Having the other cats around will hopefully soften the blow, but to me, Pyret will always be #1. Her spot next to my desk is so empty now, and I mourn her. She was like all of us made of stardust, and she was a tiny piece of the universe that experienced itself in the shape of a cat for the 18½ years she graced this world.


When she died, a friend wrote this:

“Att somna från alla sina liv. Tassa rakt in i evigheten. Bo i hjärtan. Spinna i minnet.”

Translation: “To leave all lives in the sleep. Pad straight into eternity. Live in hearts. Purr in memory.”


Björn’s early photos of Pyret and Olivia can be found here (ignore the broken thumbnails – they still lead to the photos).

Aby-a-Day – September 15: Jacoby by Björn (Cartoon Tuesday)

As you may remember, Björn and I met because we both like to draw. I, of course, love Björn’s cartoons, so I asked him to do a cartoon of Jacoby. Here is what he drew for me:


Doesn’t it just capture Jake? I know it’s more a portrait than an actual cartoon, but…jag älskar det.

Brief Discussion of Feline Diabetes – Guest Article by Jackie Clark
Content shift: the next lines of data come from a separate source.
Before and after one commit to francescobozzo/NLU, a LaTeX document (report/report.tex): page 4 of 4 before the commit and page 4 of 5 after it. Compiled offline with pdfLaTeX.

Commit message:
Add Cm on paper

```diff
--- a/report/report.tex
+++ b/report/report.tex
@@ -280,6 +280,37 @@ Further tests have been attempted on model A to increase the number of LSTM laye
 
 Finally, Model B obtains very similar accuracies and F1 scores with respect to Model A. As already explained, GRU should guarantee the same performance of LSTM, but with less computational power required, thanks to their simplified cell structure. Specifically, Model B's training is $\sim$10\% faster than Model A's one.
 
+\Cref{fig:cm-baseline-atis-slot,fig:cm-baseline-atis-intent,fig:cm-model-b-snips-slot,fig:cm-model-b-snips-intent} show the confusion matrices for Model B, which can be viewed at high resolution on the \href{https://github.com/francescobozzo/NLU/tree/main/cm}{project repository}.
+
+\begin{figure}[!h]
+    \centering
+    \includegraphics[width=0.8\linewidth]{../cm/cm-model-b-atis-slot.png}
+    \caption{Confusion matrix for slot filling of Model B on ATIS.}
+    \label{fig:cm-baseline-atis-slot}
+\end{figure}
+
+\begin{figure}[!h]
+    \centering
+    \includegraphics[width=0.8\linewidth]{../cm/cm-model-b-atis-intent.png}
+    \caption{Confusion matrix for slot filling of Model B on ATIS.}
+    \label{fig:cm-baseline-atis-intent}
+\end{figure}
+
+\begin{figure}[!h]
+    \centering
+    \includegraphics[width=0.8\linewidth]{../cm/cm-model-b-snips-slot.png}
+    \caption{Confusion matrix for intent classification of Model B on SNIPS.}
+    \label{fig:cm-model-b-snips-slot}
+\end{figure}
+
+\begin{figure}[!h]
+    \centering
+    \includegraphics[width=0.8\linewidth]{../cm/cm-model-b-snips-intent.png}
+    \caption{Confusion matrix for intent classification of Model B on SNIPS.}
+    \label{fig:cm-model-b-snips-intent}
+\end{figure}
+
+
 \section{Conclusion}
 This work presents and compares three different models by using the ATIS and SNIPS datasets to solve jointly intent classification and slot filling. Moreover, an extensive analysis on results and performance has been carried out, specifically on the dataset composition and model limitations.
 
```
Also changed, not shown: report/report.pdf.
Feline diabetes can be a significant health problem for cats that develop it. The condition mirrors its counterpart in humans and manifests through many of the same symptoms. Individuals with a cat that has been diagnosed with the disease should follow a strict healthcare regimen that will likely be given to them by their local veterinarian.

The condition is most frequently found in cats that are eight years of age or older. The most obvious sign that something is wrong is a sudden change in weight and/or appetite. Likewise, cats that drink and urinate more than average may have the condition. The urine itself can be tested with simple glucose strips, which should indicate whether or not glucose is exiting the body. If the test is positive, then the animal has diabetes and a treatment plan will have to be developed.
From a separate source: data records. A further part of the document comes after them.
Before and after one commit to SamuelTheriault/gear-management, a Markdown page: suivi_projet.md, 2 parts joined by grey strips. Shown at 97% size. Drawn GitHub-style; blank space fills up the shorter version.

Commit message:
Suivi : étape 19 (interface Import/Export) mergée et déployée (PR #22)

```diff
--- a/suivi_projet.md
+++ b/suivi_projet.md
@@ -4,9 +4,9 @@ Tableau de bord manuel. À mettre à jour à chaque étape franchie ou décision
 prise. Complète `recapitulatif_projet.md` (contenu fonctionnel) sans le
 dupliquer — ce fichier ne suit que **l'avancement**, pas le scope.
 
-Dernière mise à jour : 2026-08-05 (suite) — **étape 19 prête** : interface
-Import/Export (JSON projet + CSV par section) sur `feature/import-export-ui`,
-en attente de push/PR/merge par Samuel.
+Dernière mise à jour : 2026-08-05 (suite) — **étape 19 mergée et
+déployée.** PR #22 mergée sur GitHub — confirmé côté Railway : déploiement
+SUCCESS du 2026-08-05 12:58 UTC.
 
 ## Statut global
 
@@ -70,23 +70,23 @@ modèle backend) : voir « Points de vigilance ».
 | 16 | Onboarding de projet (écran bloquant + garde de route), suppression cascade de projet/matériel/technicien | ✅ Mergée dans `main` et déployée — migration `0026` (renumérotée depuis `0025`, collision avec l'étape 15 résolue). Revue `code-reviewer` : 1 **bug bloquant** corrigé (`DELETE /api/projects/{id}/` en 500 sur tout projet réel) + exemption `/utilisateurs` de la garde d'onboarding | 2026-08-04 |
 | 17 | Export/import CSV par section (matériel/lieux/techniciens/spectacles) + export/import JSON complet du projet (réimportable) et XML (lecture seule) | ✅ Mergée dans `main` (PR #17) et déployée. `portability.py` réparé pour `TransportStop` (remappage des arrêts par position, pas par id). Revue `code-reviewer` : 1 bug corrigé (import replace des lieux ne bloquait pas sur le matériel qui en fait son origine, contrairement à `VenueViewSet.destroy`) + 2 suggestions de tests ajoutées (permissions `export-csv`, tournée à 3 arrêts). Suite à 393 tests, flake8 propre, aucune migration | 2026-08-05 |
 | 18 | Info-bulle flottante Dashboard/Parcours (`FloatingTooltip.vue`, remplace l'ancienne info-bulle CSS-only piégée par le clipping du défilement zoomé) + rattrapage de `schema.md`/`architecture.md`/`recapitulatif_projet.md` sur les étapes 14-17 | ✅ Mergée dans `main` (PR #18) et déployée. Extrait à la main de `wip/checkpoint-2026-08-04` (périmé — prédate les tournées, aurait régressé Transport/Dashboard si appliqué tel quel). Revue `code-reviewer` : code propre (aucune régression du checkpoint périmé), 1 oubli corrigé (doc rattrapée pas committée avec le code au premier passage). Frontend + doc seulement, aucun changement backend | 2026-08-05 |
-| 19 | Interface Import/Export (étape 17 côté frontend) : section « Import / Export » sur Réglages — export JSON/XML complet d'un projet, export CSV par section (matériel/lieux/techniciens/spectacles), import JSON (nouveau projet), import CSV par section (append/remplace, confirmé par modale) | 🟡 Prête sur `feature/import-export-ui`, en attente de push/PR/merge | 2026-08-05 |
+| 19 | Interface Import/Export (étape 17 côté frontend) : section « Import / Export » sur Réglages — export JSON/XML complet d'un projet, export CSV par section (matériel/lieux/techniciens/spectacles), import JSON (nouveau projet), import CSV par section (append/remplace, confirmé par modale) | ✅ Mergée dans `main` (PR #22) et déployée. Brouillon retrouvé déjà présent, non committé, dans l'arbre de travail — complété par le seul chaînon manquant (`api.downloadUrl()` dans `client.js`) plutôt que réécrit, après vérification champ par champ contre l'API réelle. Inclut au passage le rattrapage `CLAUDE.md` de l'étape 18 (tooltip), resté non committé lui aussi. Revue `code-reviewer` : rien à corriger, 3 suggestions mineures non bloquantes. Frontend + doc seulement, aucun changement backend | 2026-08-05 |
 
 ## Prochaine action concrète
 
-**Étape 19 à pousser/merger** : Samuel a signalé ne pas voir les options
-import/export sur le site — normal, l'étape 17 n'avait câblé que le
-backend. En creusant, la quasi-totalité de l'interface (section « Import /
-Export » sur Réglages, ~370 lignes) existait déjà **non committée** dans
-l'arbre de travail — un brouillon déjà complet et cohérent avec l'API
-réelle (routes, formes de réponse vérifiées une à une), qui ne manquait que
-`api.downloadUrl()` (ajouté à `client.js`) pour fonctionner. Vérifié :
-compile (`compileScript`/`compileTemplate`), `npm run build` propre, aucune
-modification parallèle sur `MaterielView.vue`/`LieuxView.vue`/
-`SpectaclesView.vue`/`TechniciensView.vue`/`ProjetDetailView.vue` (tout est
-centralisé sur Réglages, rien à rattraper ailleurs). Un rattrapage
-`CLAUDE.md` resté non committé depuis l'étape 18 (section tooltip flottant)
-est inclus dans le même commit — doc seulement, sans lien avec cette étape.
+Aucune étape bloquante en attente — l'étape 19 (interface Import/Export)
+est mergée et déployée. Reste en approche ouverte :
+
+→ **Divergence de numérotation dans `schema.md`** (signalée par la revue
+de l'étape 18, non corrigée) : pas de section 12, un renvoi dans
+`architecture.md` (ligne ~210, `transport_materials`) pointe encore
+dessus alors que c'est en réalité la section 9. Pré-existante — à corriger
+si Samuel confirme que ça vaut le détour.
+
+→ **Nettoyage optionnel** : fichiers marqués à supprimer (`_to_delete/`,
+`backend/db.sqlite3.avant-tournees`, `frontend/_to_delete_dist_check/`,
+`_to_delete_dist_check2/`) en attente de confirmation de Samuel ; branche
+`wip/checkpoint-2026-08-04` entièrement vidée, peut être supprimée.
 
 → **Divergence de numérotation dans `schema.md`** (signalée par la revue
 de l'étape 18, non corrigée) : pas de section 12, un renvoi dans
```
Abyssinians, as with most other cats, can be treated in a number of different ways. The diet should be strictly regulated. The vet will usually recommend low-carbohydrate dry cat food, which should help to regulate the insulin levels that are so important with animals afflicted with diabetes. Veterinarians can sometimes help to mix up dietary formulas that are specifically designed for cats in serious condition. This allows the overall ingredient percentages to be carefully controlled, which should keep the worst diabetic symptoms at bay.
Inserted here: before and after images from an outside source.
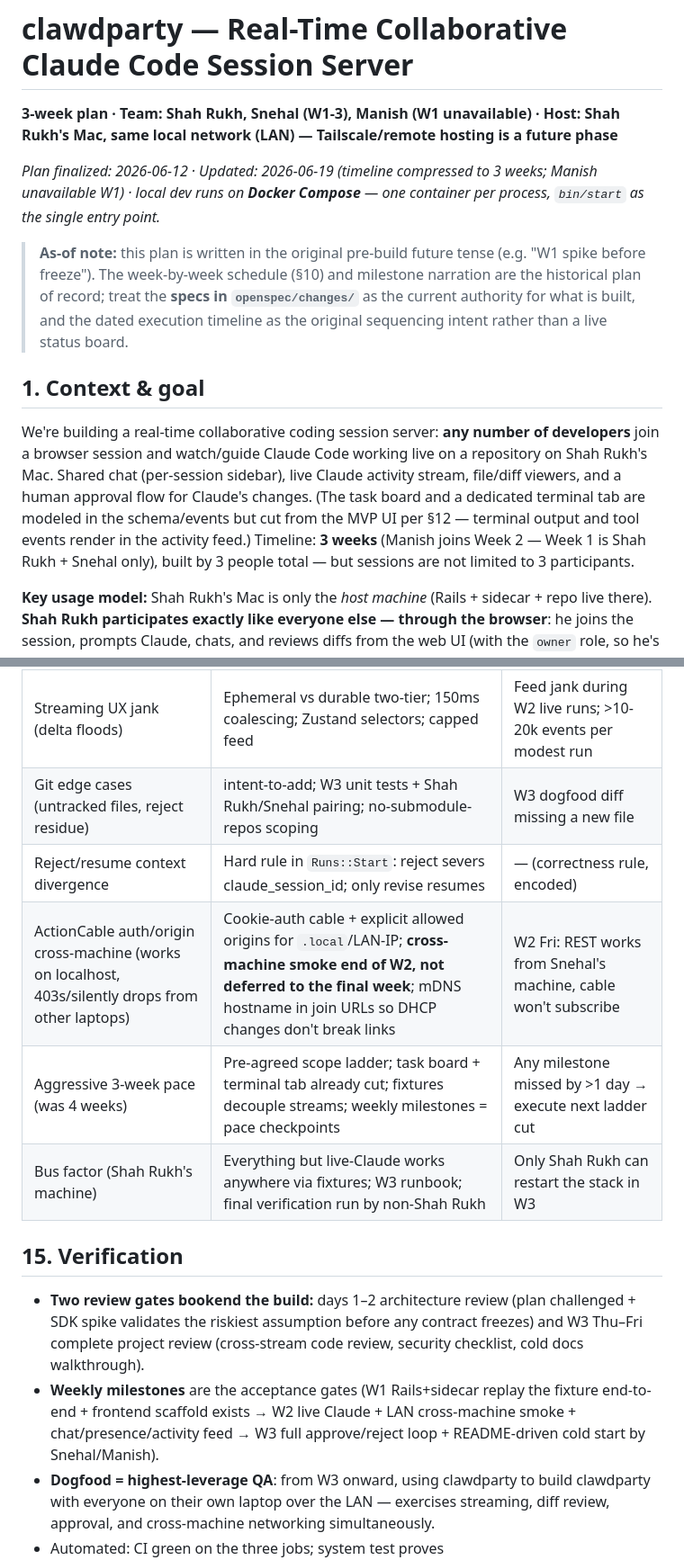
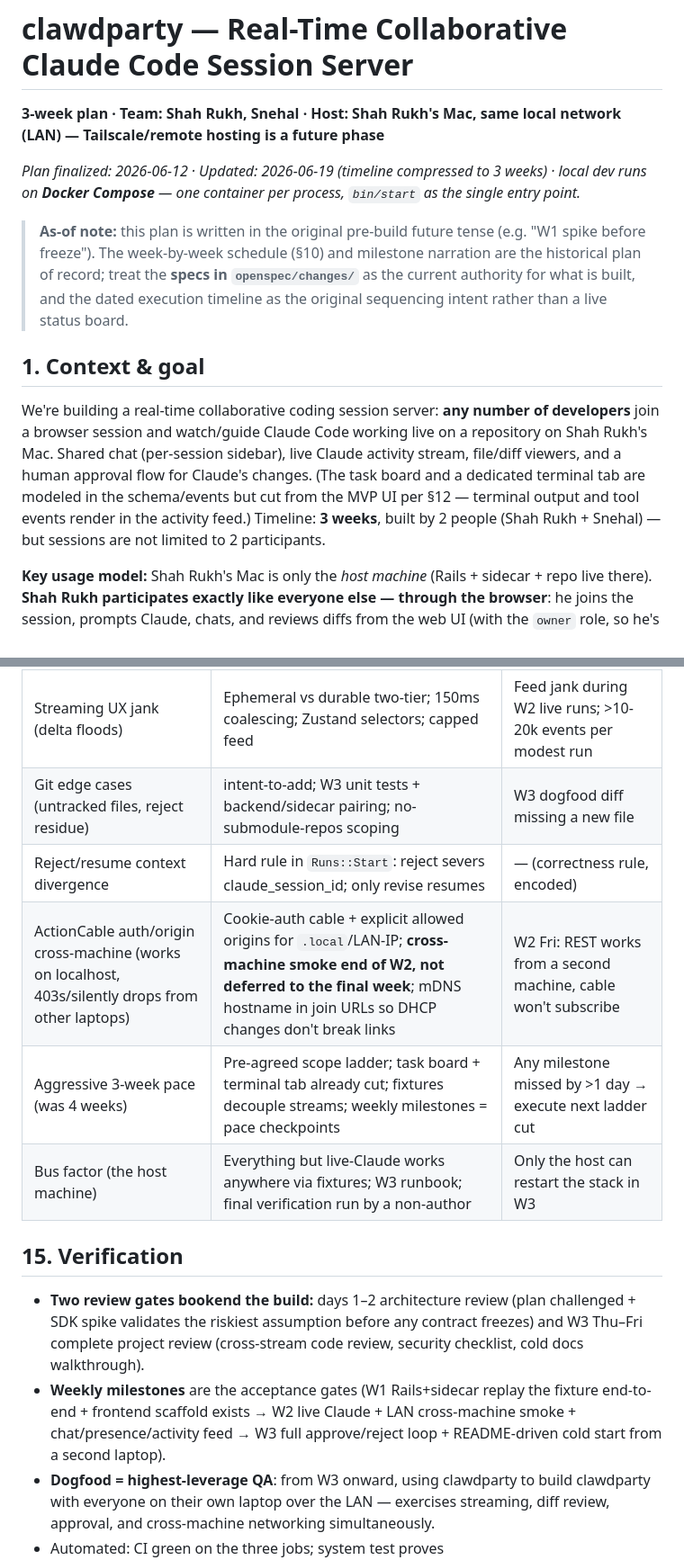
Before and after one commit to da-vinci-noob/clawdparty, a Markdown page: docs/PLAN.md, 2 parts joined by grey strips. Shown at 90% size. Rendered like a GitHub page.

```diff
--- a/docs/PLAN.md
+++ b/docs/PLAN.md
@@ -1,14 +1,14 @@
 # clawdparty — Real-Time Collaborative Claude Code Session Server
 
-**3-week plan · Team: Shah Rukh, Snehal (W1-3), Manish (W1 unavailable) · Host: Shah Rukh's Mac, same local network (LAN) — Tailscale/remote hosting is a future phase**
+**3-week plan · Team: Shah Rukh, Snehal · Host: Shah Rukh's Mac, same local network (LAN) — Tailscale/remote hosting is a future phase**
 
-*Plan finalized: 2026-06-12 · Updated: 2026-06-19 (timeline compressed to 3 weeks; Manish unavailable W1) · local dev runs on **Docker Compose** — one container per process, `bin/start` as the single entry point.*
+*Plan finalized: 2026-06-12 · Updated: 2026-06-19 (timeline compressed to 3 weeks) · local dev runs on **Docker Compose** — one container per process, `bin/start` as the single entry point.*
 
 > **As-of note:** this plan is written in the original pre-build future tense (e.g. "W1 spike before freeze"). The week-by-week schedule (§10) and milestone narration are the historical plan of record; treat the **specs in `openspec/changes/`** as the current authority for what is built, and the dated execution timeline as the original sequencing intent rather than a live status board.
 
 ## 1. Context & goal
 
-We're building a real-time collaborative coding session server: **any number of developers** join a browser session and watch/guide Claude Code working live on a repository on Shah Rukh's Mac. Shared chat (per-session sidebar), live Claude activity stream, file/diff viewers, and a human approval flow for Claude's changes. (The task board and a dedicated terminal tab are modeled in the schema/events but cut from the MVP UI per §12 — terminal output and tool events render in the activity feed.) Timeline: **3 weeks** (Manish joins Week 2 — Week 1 is Shah Rukh + Snehal only), built by 3 people total — but sessions are not limited to 3 participants.
+We're building a real-time collaborative coding session server: **any number of developers** join a browser session and watch/guide Claude Code working live on a repository on Shah Rukh's Mac. Shared chat (per-session sidebar), live Claude activity stream, file/diff viewers, and a human approval flow for Claude's changes. (The task board and a dedicated terminal tab are modeled in the schema/events but cut from the MVP UI per §12 — terminal output and tool events render in the activity feed.) Timeline: **3 weeks**, built by 2 people (Shah Rukh + Snehal) — but sessions are not limited to 2 participants.
 
 **Key usage model:** Shah Rukh's Mac is only the *host machine* (Rails + sidecar + repo live there). **Shah Rukh participates exactly like everyone else — through the browser**: he joins the session, prompts Claude, chats, and reviews diffs from the web UI (with the `owner` role, so he's also the one who approves/rejects). Nobody drives Claude from a terminal; the web session IS the interface.
 
@@ -207,16 +206,16 @@ Tests where bugs are catastrophic/invisible: request specs for join auth + role
 | SDK event-shape surprises (least-known dep; schema derives from it) | W1 spike before freeze; fixtures checked in; normalizer = only SDK-aware file; pin SDK version | Spike can't map messages to draft taxonomy by Wed W1 → delay freeze 2 days |
 | Run-lifecycle bugs (orphans, double-active, stuck review) | State machine in one place; **DB partial unique index**; heartbeat + boot reconciliation built W2 | Runs stuck "running" after sidecar restart |
 | Streaming UX jank (delta floods) | Ephemeral vs durable two-tier; 150ms coalescing; Zustand selectors; capped feed | Feed jank during W2 live runs; >10-20k events per modest run |
-| Git edge cases (untracked files, reject residue) | intent-to-add; W3 unit tests + Shah Rukh/Snehal pairing; no-submodule-repos scoping | W3 dogfood diff missing a new file |
+| Git edge cases (untracked files, reject residue) | intent-to-add; W3 unit tests + backend/sidecar pairing; no-submodule-repos scoping | W3 dogfood diff missing a new file |
 | Reject/resume context divergence | Hard rule in `Runs::Start`: reject severs claude_session_id; only revise resumes | — (correctness rule, encoded) |
-| ActionCable auth/origin cross-machine (works on localhost, 403s/silently drops from other laptops) | Cookie-auth cable + explicit allowed origins for `.local`/LAN-IP; **cross-machine smoke end of W2, not deferred to the final week**; mDNS hostname in join URLs so DHCP changes don't break links | W2 Fri: REST works from Snehal's machine, cable won't subscribe |
+| ActionCable auth/origin cross-machine (works on localhost, 403s/silently drops from other laptops) | Cookie-auth cable + explicit allowed origins for `.local`/LAN-IP; **cross-machine smoke end of W2, not deferred to the final week**; mDNS hostname in join URLs so DHCP changes don't break links | W2 Fri: REST works from a second machine, cable won't subscribe |
 | Aggressive 3-week pace (was 4 weeks) | Pre-agreed scope ladder; task board + terminal tab already cut; fixtures decouple streams; weekly milestones = pace checkpoints | Any milestone missed by >1 day → execute next ladder cut |
-| Bus factor (Shah Rukh's machine) | Everything but live-Claude works anywhere via fixtures; W3 runbook; final verification run by non-Shah Rukh | Only Shah Rukh can restart the stack in W3 |
+| Bus factor (the host machine) | Everything but live-Claude works anywhere via fixtures; W3 runbook; final verification run by a non-author | Only the host can restart the stack in W3 |
 
 ## 15. Verification
 
 - **Two review gates bookend the build:** days 1–2 architecture review (plan challenged + SDK spike validates the riskiest assumption before any contract freezes) and W3 Thu–Fri complete project review (cross-stream code review, security checklist, cold docs walkthrough).
-- **Weekly milestones** are the acceptance gates (W1 Rails+sidecar replay the fixture end-to-end + frontend scaffold exists → W2 live Claude + LAN cross-machine smoke + chat/presence/activity feed → W3 full approve/reject loop + README-driven cold start by Snehal/Manish).
+- **Weekly milestones** are the acceptance gates (W1 Rails+sidecar replay the fixture end-to-end + frontend scaffold exists → W2 live Claude + LAN cross-machine smoke + chat/presence/activity feed → W3 full approve/reject loop + README-driven cold start from a second laptop).
 - **Dogfood = highest-leverage QA**: from W3 onward, using clawdparty to build clawdparty with everyone on their own laptop over the LAN — exercises streaming, diff review, approval, and cross-machine networking simultaneously.
 - Automated: CI green on the three jobs; system test proves prompt→events→changeset→approve→commit.
 
```
Also changed, not shown: other parts of docs/PLAN.md (+26 -27 lines).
Pills and insulin injections are also available, and veterinarians can help with setting these up and training the owner on how to administer the injections. Injections have in fact been found to be more effective than pills in most situations. Though the cat may be less than pleased with the injections themselves, in most cases they will begin to become familiar with the process and will behave better as time goes by. These additional treatment options, when combined with a diet that is carefully monitored, may even send the disease into remission. It is certainly treatable, even in progressive cases.

Some conditions, like mesothelioma, may mimic diabetes in the symptoms that present themselves. Lethargy, inability to keep down food, and physical weakness could be due to any number of conditions, and this is where a vet comes in handy. Ultimately, if the pet cat is acting a bit odd and is simply not itself, then this is the time to schedule an appointment with a professional. Vets have whole batteries of innovative tests that they can run on animals, and one of these should offer up a diagnosis.

Feline diabetes is a serious illness that can nevertheless be treated if it is caught in time and treated proactively. Most cat’s will go on to live normal and happy lives with their owners.

Thanks to Jackie for this informative article!